More Productive, Less Prosperous
American workers continue to give more and get less in our tepid recovery. The Labor Department released its second quarter productivity report yesterday showing workers contributing more hours and effort, even as their wages have stagnated and overall employment (and underemployment) stalled. The report finds that “nonfarm business sector labor productivity increased at a 1.6 percent annual rate during the second quarter of 2012,” which entails “increases of 2.0 percent in output and 0.4 percent in hours worked.”
Productivity roughly measures worker output of goods and services. Before the recession, an increase was a positive sign, as it was accompanied by a rise in workers wages, but this time is different. The only benefit has been for employers, who earn increased profits from a more productive workforce.
Jared Bernstein aptly describes the implications:

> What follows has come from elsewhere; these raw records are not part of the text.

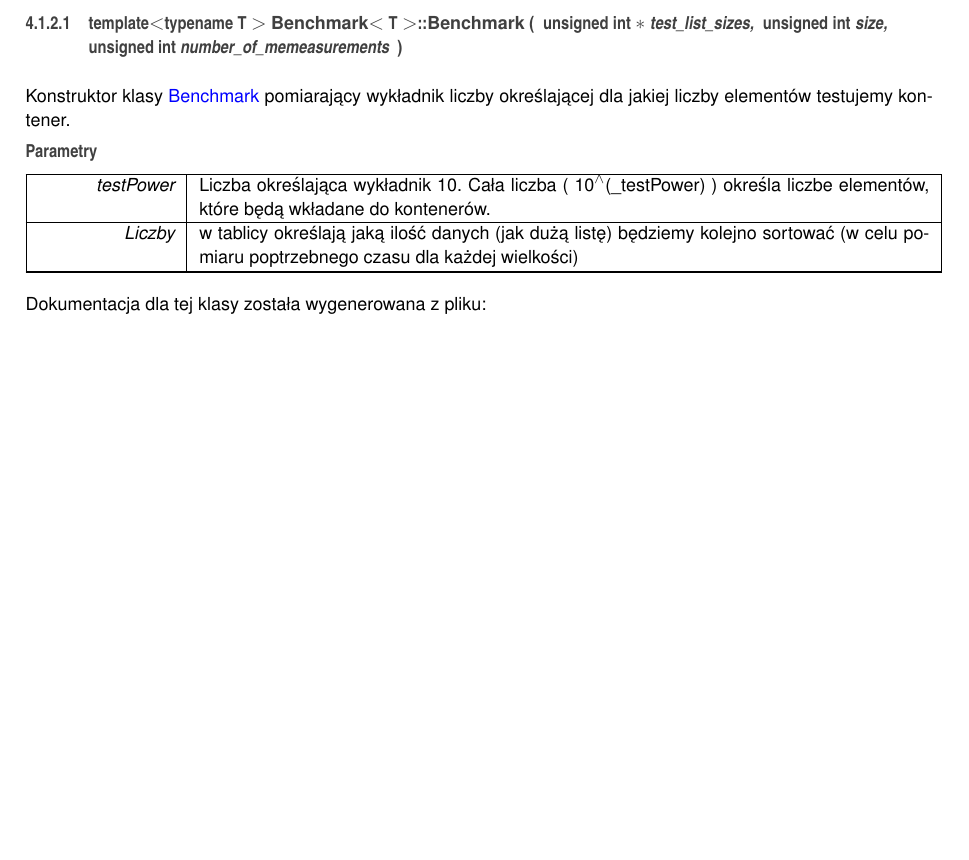
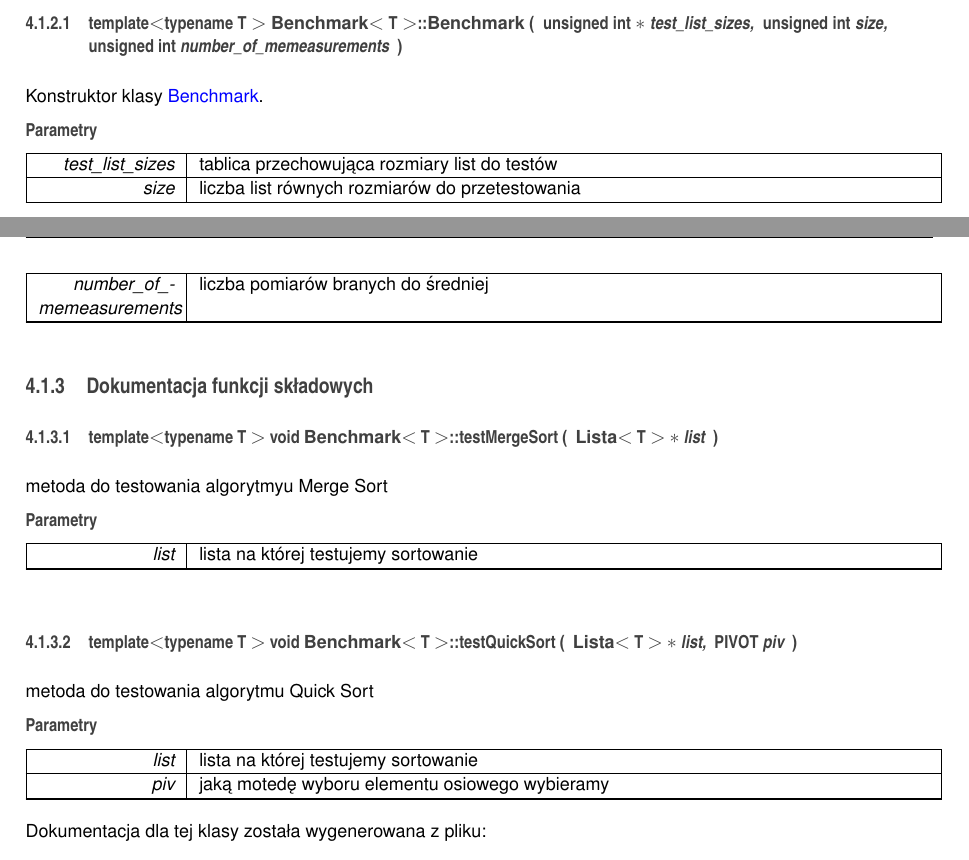
Before and after one commit to mbencer/209365, a LaTeX book (Lab3/dox/Dokumentacja/refman.tex, which reads Lab3/dox/Dokumentacja/class_benchmark.tex): part of page 11 of 20 before the commit and two parts of pages 11 and 12 of 20 after it, the two joined at a grey line, cut so that both start at the same text, the shorter picture padded with empty space. Compiled offline with pdfLaTeX.

Commit message:
Dodane Merge Sort, uzupełnione sprawko, poprawione menu programu.

```diff
--- a/Lab3/dox/Dokumentacja/class_benchmark.tex
+++ b/Lab3/dox/Dokumentacja/class_benchmark.tex
@@ -39,13 +40,53 @@ Klasa odpwiada za pomiar czasu koniecznego do umieszczenia określonej liczby da
 )}}\label{class_benchmark_a15ccd21b999908da42c58bd5d127c674}
 
 
-Konstruktor klasy \hyperlink{class_benchmark}{Benchmark} pomiarający wykładnik liczby określającej dla jakiej liczby elementów testujemy kontener.
+Konstruktor klasy \hyperlink{class_benchmark}{Benchmark}.
 
 
 \begin{DoxyParams}{Parametry}
-{\em test\-Power} & Liczba określająca wykładnik 10. Cała liczba ( 10$^\wedge$(\-\_\-test\-Power) ) określa liczbe elementów, które będą wkładane do kontenerów.\\
+{\em test\-\_\-list\-\_\-sizes} & tablica przechowująca rozmiary list do testów \\
 \hline
-{\em Liczby} & w tablicy określają jaką ilość danych (jak dużą listę) będziemy kolejno sortować (w celu pomiaru poptrzebnego czasu dla każdej wielkości) \\
+{\em size} & liczba list równych rozmiarów do przetestowania \\
+\hline
+{\em number\-\_\-of\-\_\-memeasurements} & liczba pomiarów branych do średniej \\
+\hline
+\end{DoxyParams}
+
+
+\subsection{Dokumentacja funkcji składowych}
+\hypertarget{class_benchmark_a90eb1776343e90f4fcbf3fb95aa52bef}{\index{Benchmark@{Benchmark}!test\-Merge\-Sort@{test\-Merge\-Sort}}
+\index{test\-Merge\-Sort@{test\-Merge\-Sort}!Benchmark@{Benchmark}}
+\subsubsection[{test\-Merge\-Sort}]{\setlength{\rightskip}{0pt plus 5cm}template$<$typename T $>$ void {\bf Benchmark}$<$ T $>$\-::test\-Merge\-Sort (
+\begin{DoxyParamCaption}
+\item[{{\bf Lista}$<$ T $>$ $\ast$}]{list}
+\end{DoxyParamCaption}
+)}}\label{class_benchmark_a90eb1776343e90f4fcbf3fb95aa52bef}
+
+
+metoda do testowania algorytmyu Merge Sort
+
+
+\begin{DoxyParams}{Parametry}
+{\em list} & lista na której testujemy sortowanie \\
+\hline
+\end{DoxyParams}
+\hypertarget{class_benchmark_ac6a294f9ac4fbba06f0a608eb241d3b0}{\index{Benchmark@{Benchmark}!test\-Quick\-Sort@{test\-Quick\-Sort}}
+\index{test\-Quick\-Sort@{test\-Quick\-Sort}!Benchmark@{Benchmark}}
+\subsubsection[{test\-Quick\-Sort}]{\setlength{\rightskip}{0pt plus 5cm}template$<$typename T $>$ void {\bf Benchmark}$<$ T $>$\-::test\-Quick\-Sort (
+\begin{DoxyParamCaption}
+\item[{{\bf Lista}$<$ T $>$ $\ast$}]{list, }
+\item[{P\-I\-V\-O\-T}]{piv}
+\end{DoxyParamCaption}
+)}}\label{class_benchmark_ac6a294f9ac4fbba06f0a608eb241d3b0}
+
+
+metoda do testowania algorytmu Quick Sort
+
+
+\begin{DoxyParams}{Parametry}
+{\em list} & lista na której testujemy sortowanie \\
+\hline
+{\em piv} & jaką motedę wyboru elementu osiowego wybieramy \\
 \hline
 \end{DoxyParams}
 
--- a/Lab3/dox/Dokumentacja/refman.tex
+++ b/Lab3/dox/Dokumentacja/refman.tex
@@ -71,8 +71,8 @@
 \fancyhead[RO]{\fancyplain{}{\bfseries\thepage}}
 \fancyfoot[LE]{\fancyplain{}{}}
 \fancyfoot[CE]{\fancyplain{}{}}
-\fancyfoot[RE]{\fancyplain{}{\bfseries\scriptsize Wygenerowano Cz, 16 kwi 2015 11\-:26\-:30 dla Optymalizacja działania algorytmów sortowania -\/ Quick Sort programem Doxygen }}
-\fancyfoot[LO]{\fancyplain{}{\bfseries\scriptsize Wygenerowano Cz, 16 kwi 2015 11\-:26\-:30 dla Optymalizacja działania algorytmów sortowania -\/ Quick Sort programem Doxygen }}
+\fancyfoot[RE]{\fancyplain{}{\bfseries\scriptsize Wygenerowano Śr, 22 kwi 2015 02\-:14\-:02 dla Optymalizacja działania algorytmów sortowania -\/ Quick Sort i Merge Sort programem Doxygen }}
+\fancyfoot[LO]{\fancyplain{}{\bfseries\scriptsize Wygenerowano Śr, 22 kwi 2015 02\-:14\-:02 dla Optymalizacja działania algorytmów sortowania -\/ Quick Sort i Merge Sort programem Doxygen }}
 \fancyfoot[CO]{\fancyplain{}{}}
 \fancyfoot[RO]{\fancyplain{}{}}
 \renewcommand{\footrulewidth}{0.4pt}
```
Also changed, not shown: Lab3/dox/Dokumentacja/_benchmark_8hh.tex (+1 -0 lines), Lab3/dox/Dokumentacja/dir_72345776cd6700fb0dedb8f1faaa0c00.tex (+2 -0 lines), Lab3/dox/Dokumentacja/files.tex (+1 -0 lines), Lab3/dox/Sprawozdanie/sprawozdanie.tex (+24 -5 lines), Lab3/dox/Dokumentacja/class_kolejka.pdf, Lab3/dox/Dokumentacja/class_lista.pdf, Lab3/dox/Dokumentacja/class_stos.pdf, Lab3/dox/Dokumentacja/refman.ind, Lab3/dox/Dokumentacja/refman.pdf, Lab3/dox/Sprawozdanie+Dokumentacja.pdf, Lab3/dox/Sprawozdanie/merge.png (added), Lab3/dox/Sprawozdanie/sprawozdanie.pdf, Lab3/dox/Sprawozdanie/wykres2.png (added), Lab3/prj/Makefile, 2 more files, 18 other files.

Another is to point out that policy is not helping at all to ensure that the benefits of productivity growth are more broadly shared. And that, in turn, is also making it a lot harder to “grow the economy from the middle-class on out.
Bernstein also constructed a telling graph showing the differences between the past three recessions:

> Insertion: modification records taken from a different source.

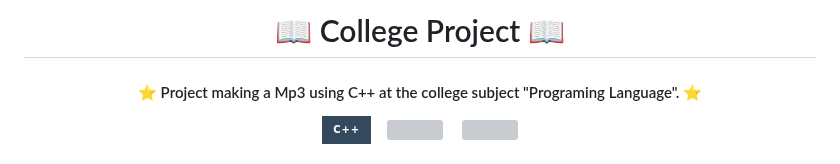
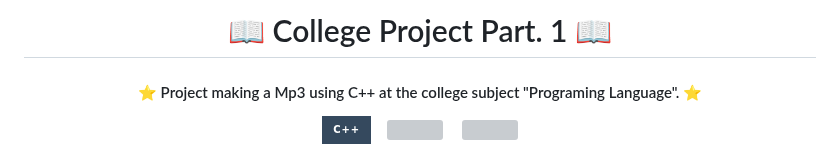
Before and after one commit to joapedu/Mp3-Part.1, a Markdown page: README.md, the part around the change. Rendered like a GitHub page; badges without logos; grey boxes are pictures that could not be loaded.

```diff
--- a/README.md
+++ b/README.md
@@ -1,4 +1,4 @@
-<h1 align="center">📖 College Project 📖</h1>
+<h1 align="center">📖 College Project Part. 1 📖</h1>
 
 <div align="center">
 <h4>⭐️ Project making a Mp3 using C++ at the college subject "Programing Language". ⭐️</h4>
```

Further, Michael Feroli, the Chief U.S. Economist at JP Morgan, suggests that this trend is due to the growing fears of office workers that they’ll lose their jobs. In an interview with BusinessWeek, Feroli states that “workers are still scared, and so probably could be induced to work harder or longer than usual out of fear of losing their jobs.” If anyone should know why workers are afraid its the prognosticator in residence at JP Morgan where rampant risk-taking continues to threaten the global economy. As a result of the stagnant labor market, rising productivity has been transformed from an indicator of a healthy economy to a measure of workers' fear of losing their jobs.
Yesterday’s report shows the gap between productivity and income growing in its anomalous trajectory. Not only are workers not being compensated for increased work and output, the increase in productivity is partly a direct consequence of the dysfunctional labor market. There’s no reason these trends will be reversed without policy to protect workers and create demand. Otherwise, Americans will continue to be forced to work harder, for more hours, and less pay.